*The task*: Scan each line of the records for the word "height" and extract the ones that have it.

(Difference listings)
↓↓↓

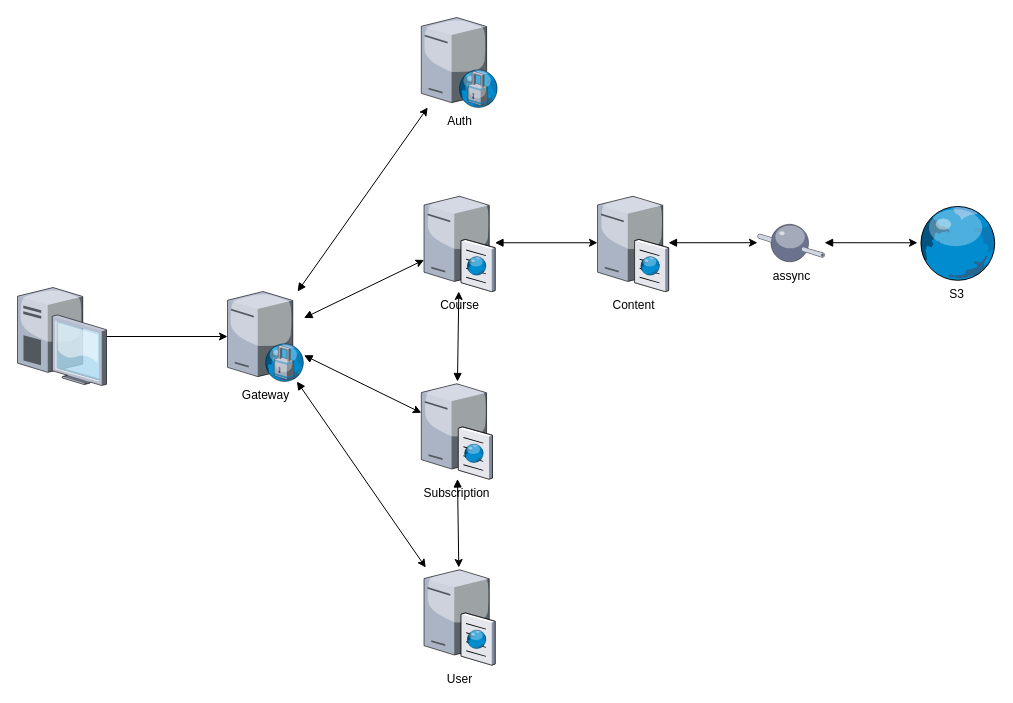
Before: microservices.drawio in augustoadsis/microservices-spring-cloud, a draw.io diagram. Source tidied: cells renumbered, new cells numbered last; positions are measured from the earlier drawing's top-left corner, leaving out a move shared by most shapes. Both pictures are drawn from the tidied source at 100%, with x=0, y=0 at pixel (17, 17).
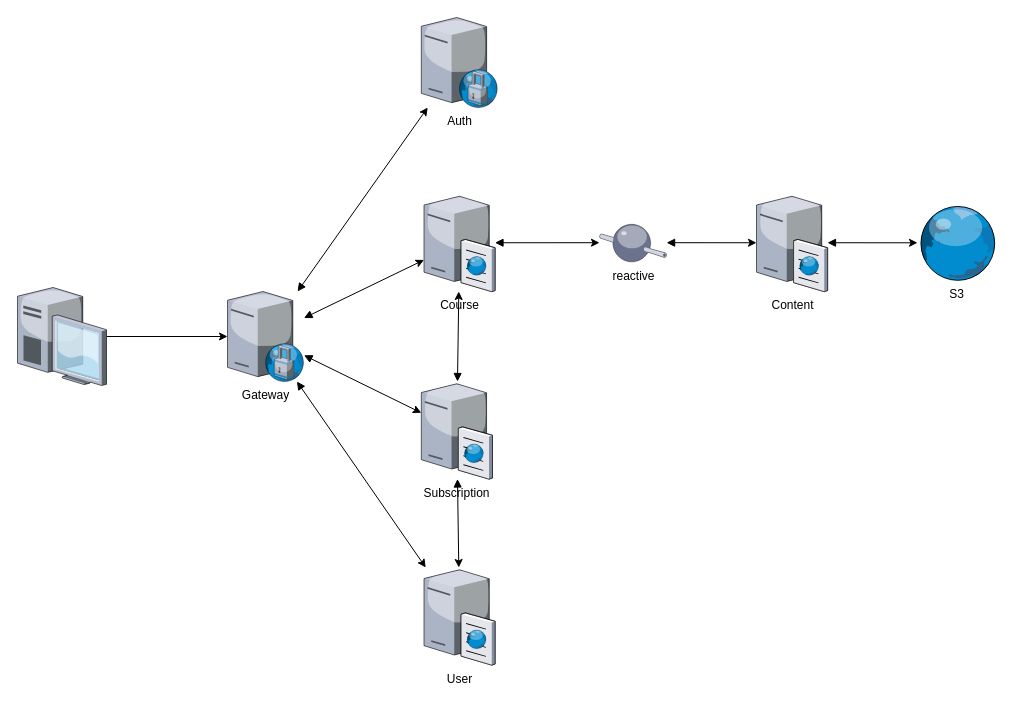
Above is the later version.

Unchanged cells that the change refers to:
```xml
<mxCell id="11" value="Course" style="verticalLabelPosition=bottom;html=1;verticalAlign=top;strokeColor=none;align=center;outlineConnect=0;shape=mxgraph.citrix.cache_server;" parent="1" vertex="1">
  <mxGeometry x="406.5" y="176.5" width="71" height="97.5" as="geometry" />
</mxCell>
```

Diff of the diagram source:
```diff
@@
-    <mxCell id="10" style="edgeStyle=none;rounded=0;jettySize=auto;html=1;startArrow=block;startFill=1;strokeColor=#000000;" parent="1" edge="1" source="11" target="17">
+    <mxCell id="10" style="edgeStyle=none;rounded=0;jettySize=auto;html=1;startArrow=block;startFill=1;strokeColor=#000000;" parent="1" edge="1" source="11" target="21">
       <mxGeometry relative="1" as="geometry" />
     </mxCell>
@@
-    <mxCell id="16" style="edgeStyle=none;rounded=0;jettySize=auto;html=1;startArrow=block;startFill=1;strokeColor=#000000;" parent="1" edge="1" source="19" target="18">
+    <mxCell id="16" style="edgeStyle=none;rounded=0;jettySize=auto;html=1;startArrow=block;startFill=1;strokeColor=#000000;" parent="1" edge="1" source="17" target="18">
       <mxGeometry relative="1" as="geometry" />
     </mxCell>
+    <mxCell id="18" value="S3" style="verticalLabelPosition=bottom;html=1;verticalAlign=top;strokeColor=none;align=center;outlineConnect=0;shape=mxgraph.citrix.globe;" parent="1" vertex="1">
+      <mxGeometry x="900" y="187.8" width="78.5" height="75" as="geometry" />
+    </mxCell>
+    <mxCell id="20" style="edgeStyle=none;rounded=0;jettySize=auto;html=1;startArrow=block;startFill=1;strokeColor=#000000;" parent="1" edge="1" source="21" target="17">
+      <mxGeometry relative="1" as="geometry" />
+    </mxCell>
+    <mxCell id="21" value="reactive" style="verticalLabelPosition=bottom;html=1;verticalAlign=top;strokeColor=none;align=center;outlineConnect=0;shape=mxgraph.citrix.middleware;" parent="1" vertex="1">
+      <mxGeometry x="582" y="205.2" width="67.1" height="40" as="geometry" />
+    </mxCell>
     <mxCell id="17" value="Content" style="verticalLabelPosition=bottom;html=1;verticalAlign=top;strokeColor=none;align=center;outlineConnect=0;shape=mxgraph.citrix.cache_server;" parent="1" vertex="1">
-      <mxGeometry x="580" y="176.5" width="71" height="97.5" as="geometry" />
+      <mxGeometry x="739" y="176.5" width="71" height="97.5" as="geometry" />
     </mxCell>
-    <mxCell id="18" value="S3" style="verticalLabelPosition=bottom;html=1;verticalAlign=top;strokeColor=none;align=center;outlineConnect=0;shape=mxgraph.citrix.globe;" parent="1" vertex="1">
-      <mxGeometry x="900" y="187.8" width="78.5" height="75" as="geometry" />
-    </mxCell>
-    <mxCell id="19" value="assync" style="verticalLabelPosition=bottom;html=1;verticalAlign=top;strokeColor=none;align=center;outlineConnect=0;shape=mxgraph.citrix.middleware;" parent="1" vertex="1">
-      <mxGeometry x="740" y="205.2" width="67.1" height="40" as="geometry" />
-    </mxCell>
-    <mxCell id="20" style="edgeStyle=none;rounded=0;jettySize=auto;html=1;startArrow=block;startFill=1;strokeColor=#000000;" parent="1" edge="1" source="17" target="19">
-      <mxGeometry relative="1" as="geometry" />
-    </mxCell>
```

↑↑↑

*Answer for this exercise*:
  <mxGeometry x="406.5" y="176.5" width="71" height="97.5" as="geometry" />
+      <mxGeometry x="900" y="187.8" width="78.5" height="75" as="geometry" />
+      <mxGeometry x="582" y="205.2" width="67.1" height="40" as="geometry" />
-      <mxGeometry x="580" y="176.5" width="71" height="97.5" as="geometry" />
+      <mxGeometry x="739" y="176.5" width="71" height="97.5" as="geometry" />
-      <mxGeometry x="900" y="187.8" width="78.5" height="75" as="geometry" />
-      <mxGeometry x="740" y="205.2" width="67.1" height="40" as="geometry" />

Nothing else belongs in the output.